“The popularity of Hispanic and Mexican food has been gaining as of late, thanks to social media, and it shows it is so much more than tacos, tamales, and guacamole,” says 2022 James Beard Award “Emerging Chef” semifinalist Manny Barella of Bellota in Denver.
Despite the fact that Denver’s altitude and dryness makes it difficult to bake conchas correctly, Barella still rotates a bright pink strawberry concha with lemon zest in and out of his brunch menu. “The popularity of conchas is going to continue to grow as mainstream diners learn more about and appreciate Mexican cuisine,” he says. “Just look at how popular a croissant is—I think they’ll start catching on in the same way. You don’t have to be a Mexican bakery to make conchas or appreciate them.”
“The demand for conchas has increased in other parts of the U.S....we see an increase in demand in states such as Oregon, Nevada, Kansas, Oklahoma, North Carolina, and other states not known for a density of our target demographic," says co-founder Ricardo Cervantes of the popular La Monarca Bakery. “In LA, we’ve seen more grocery chains add conchas to their bakery product line such as Ralph’s.”
Many businesses have changed the traditional look of conchas to fit in with a celebration or to spread a message, thanks to its ability to serve as a canvas. Cervantes updated the traditional colors to reflect the current holiday season, like its rose-colored conchas for Valentine’s Day and pastel Easter conchas. Other bakeries tweak conchas for Halloween or to promote messages for Breast Cancer Awareness Month or Pride Month.
Even younger Mexican-Americans have shown a deeper appreciation for conchas, holding the pastry as a symbol of Mexican cultura and tradition, not just a trend. Conchas apparel is being designed and sold including t-shirts, slippers, and jewelry.
Many Latinx entrepreneurs have used the concha to create prints, accessories, and artwork featuring this beloved snack. There are now festivals in Los Angeles like Concha Con, Dia de la Concha in Chicago, and Concha Throwdown in San Antonio, celebrating lifestyle and the importance of concha to Mexican culture. There was even a push to create “National Concha Day.” Disneyland offered “Mexican Sweet Bread Ears,” a headband that looked like Minnie Mouse ears but using a concha print.

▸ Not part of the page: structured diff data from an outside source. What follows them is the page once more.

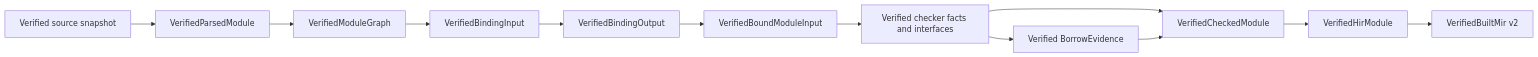
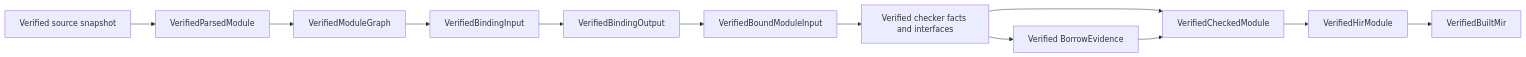
The diagram in docs/design/compiler-contracts.md (Zzzode/ZOM), drawn with Mermaid before and after one commit. The commit also changed other lines of this file and 4 other files, not shown here.

First line of the commit message:
docs(repo): drop versioned Built MIR references from design docs

````diff
--- a/docs/design/compiler-contracts.md
+++ b/docs/design/compiler-contracts.md
@@ -18,14 +18,14 @@
 ```mermaid
 flowchart LR
     S["Verified source snapshot"] --> P["VerifiedParsedModule"]
     P --> G["VerifiedModuleGraph"]
     G --> I["VerifiedBindingInput"]
     I --> B["VerifiedBindingOutput"]
     B --> V["VerifiedBoundModuleInput"]
     V --> C["Verified checker facts and interfaces"]
     C --> E["Verified BorrowEvidence"]
     C --> M["VerifiedCheckedModule"]
     E --> M
     M --> H["VerifiedHirModule"]
-    H --> R["VerifiedBuiltMir v2"]
+    H --> R["VerifiedBuiltMir"]
 ```
````
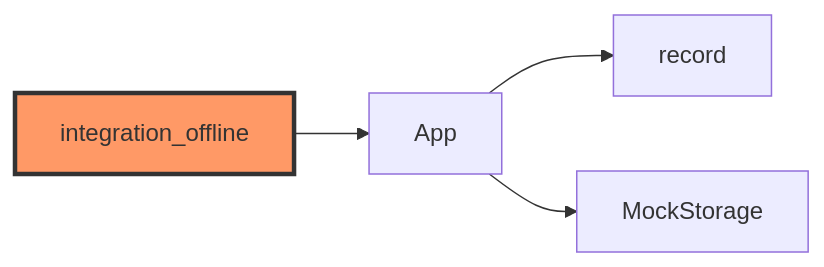
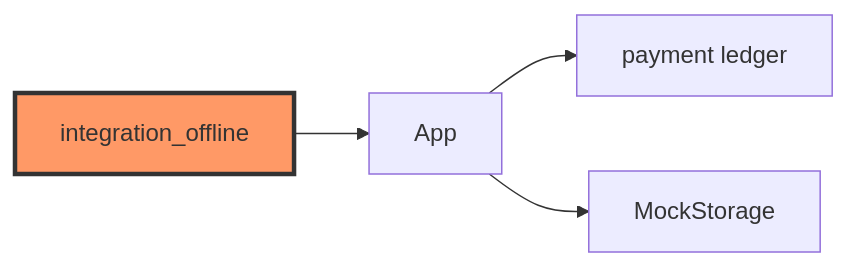
One commit to akashsoni01/zoop changed the diagram in docs/core/tests/integration_offline.md. Above: the diagram before and after it, drawn with Mermaid. The commit also changed other lines of this file and 28 other files, not shown here.

````diff
--- a/docs/core/tests/integration_offline.md
+++ b/docs/core/tests/integration_offline.md
@@ -8,9 +8,9 @@
 ```mermaid
 flowchart LR
   T["integration_offline"]
   APP["App"]
-  REC["record"]
+  PAY["payment ledger"]
   STORE["MockStorage"]
-  T --> APP --> REC & STORE
+  T --> APP --> PAY & STORE
   style T fill:#f96,stroke:#333,stroke-width:3px
 ```
````
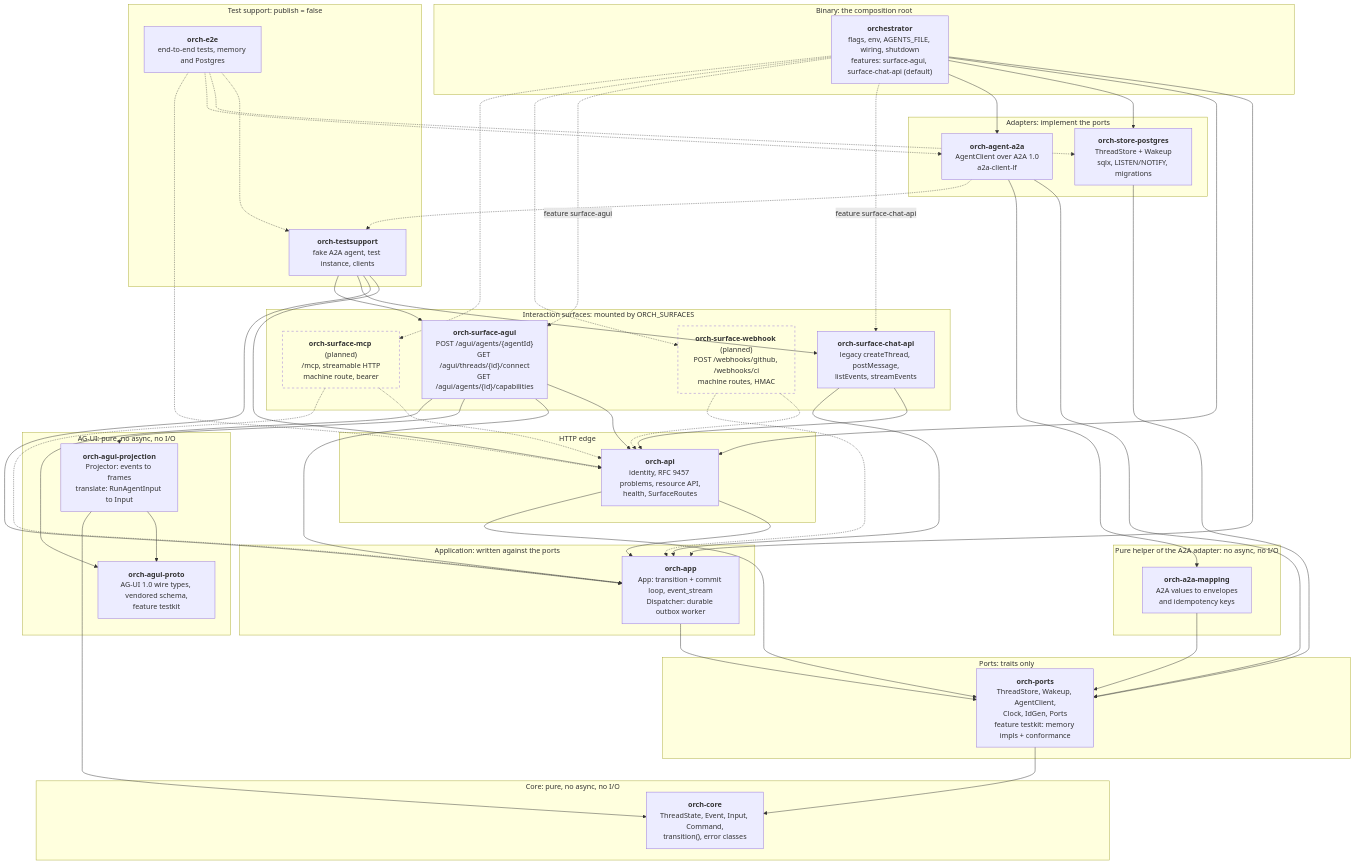
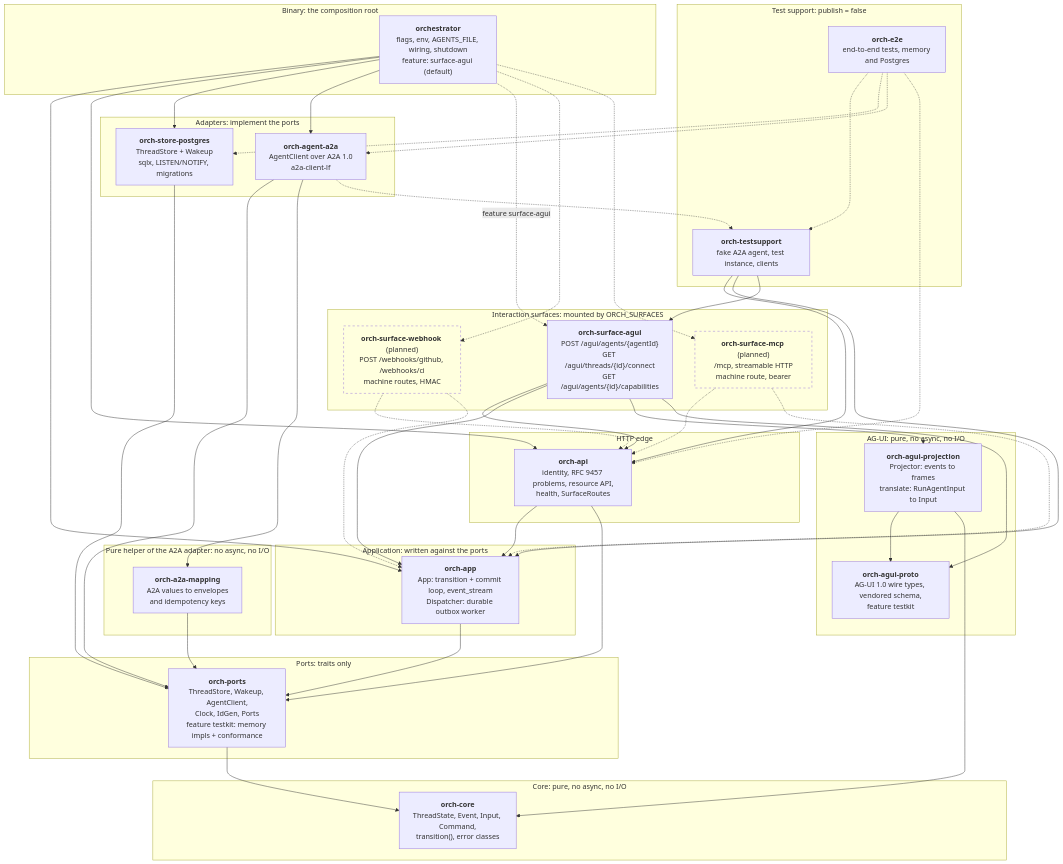
Before and after one commit to vymalo/another-agentic-system: the first of 13 diagrams in docs/orchestrator.md, drawn with Mermaid. The commit also changed other lines of this file and 60 other files, not shown here.

First line of the commit message:
refactor(orchestrator)!: remove the legacy chat API surface (#48)

````diff
--- a/docs/orchestrator.md
+++ b/docs/orchestrator.md
@@ -73,79 +73,74 @@
 ```mermaid
 flowchart TB
   subgraph G_CORE["Core: pure, no async, no I/O"]
     core["<b>orch-core</b><br/>ThreadState, Event, Input, Command,<br/>transition(), error classes"]
   end
   subgraph G_PORTS["Ports: traits only"]
     ports["<b>orch-ports</b><br/>ThreadStore, Wakeup, AgentClient,<br/>Clock, IdGen, Ports<br/>feature testkit: memory impls + conformance"]
   end
   subgraph G_ADAPT["Adapters: implement the ports"]
     pg["<b>orch-store-postgres</b><br/>ThreadStore + Wakeup<br/>sqlx, LISTEN/NOTIFY, migrations"]
     a2a["<b>orch-agent-a2a</b><br/>AgentClient over A2A 1.0<br/>a2a-client-lf"]
   end
   subgraph G_MAP["Pure helper of the A2A adapter: no async, no I/O"]
     a2amap["<b>orch-a2a-mapping</b><br/>A2A values to envelopes<br/>and idempotency keys"]
   end
   subgraph G_APP["Application: written against the ports"]
     app["<b>orch-app</b><br/>App: transition + commit loop, event_stream<br/>Dispatcher: durable outbox worker"]
   end
   subgraph G_EDGE["HTTP edge"]
     api["<b>orch-api</b><br/>identity, RFC 9457 problems, resource API,<br/>health, SurfaceRoutes"]
   end
   subgraph G_SURF["Interaction surfaces: mounted by ORCH_SURFACES"]
-    chat["<b>orch-surface-chat-api</b><br/>legacy createThread, postMessage,<br/>listEvents, streamEvents"]
     surfagui["<b>orch-surface-agui</b><br/>POST /agui/agents/{agentId}<br/>GET /agui/threads/{id}/connect<br/>GET /agui/agents/{id}/capabilities"]
     surfwh["<b>orch-surface-webhook</b> (planned)<br/>POST /webhooks/github, /webhooks/ci<br/>machine routes, HMAC"]:::planned
     surfmcp["<b>orch-surface-mcp</b> (planned)<br/>/mcp, streamable HTTP<br/>machine route, bearer"]:::planned
   end
   subgraph G_AGUI["AG-UI: pure, no async, no I/O"]
     proto["<b>orch-agui-proto</b><br/>AG-UI 1.0 wire types, vendored schema,<br/>feature testkit"]
     proj["<b>orch-agui-projection</b><br/>Projector: events to frames<br/>translate: RunAgentInput to Input"]
   end
   subgraph G_BIN["Binary: the composition root"]
-    bin["<b>orchestrator</b><br/>flags, env, AGENTS_FILE, wiring, shutdown<br/>features: surface-agui, surface-chat-api (default)"]
+    bin["<b>orchestrator</b><br/>flags, env, AGENTS_FILE, wiring, shutdown<br/>feature: surface-agui (default)"]
   end
   subgraph G_TEST["Test support: publish = false"]
     ts["<b>orch-testsupport</b><br/>fake A2A agent, test instance, clients"]
     e2e["<b>orch-e2e</b><br/>end-to-end tests, memory and Postgres"]
   end
 
   ports --> core
   pg --> ports
   a2a --> ports
   a2a --> a2amap
   a2amap --> ports
   app --> ports
   api --> app
   api --> ports
-  chat --> api
-  chat --> app
   proj --> proto
   proj --> core
   bin --> app
   bin --> api
   bin --> pg
   bin --> a2a
-  bin -. "feature surface-chat-api" .-> chat
   bin -. "feature surface-agui" .-> surfagui
   surfagui --> api
   surfagui --> app
   surfagui --> proj
   surfagui --> proto
   surfwh -.-> api
   surfwh -.-> app
   surfmcp -.-> api
   surfmcp -.-> app
   bin -.-> surfwh
   bin -.-> surfmcp
   ts --> api
   ts --> app
-  ts --> chat
   ts --> surfagui
   e2e -.-> ts
   e2e -.-> pg
   e2e -.-> a2a
   e2e -.-> api
   a2a -.-> ts
 
   classDef planned stroke-dasharray: 5 5,fill:none
 ```
````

“Conchas are much more complex than many would think,” says Rick Lopez, executive chef at La Condesa in Austin. “It isn’t a simple pastry, and I think that the conchas growing popularity says a lot about the American exploration of the artistry of Mexican food.”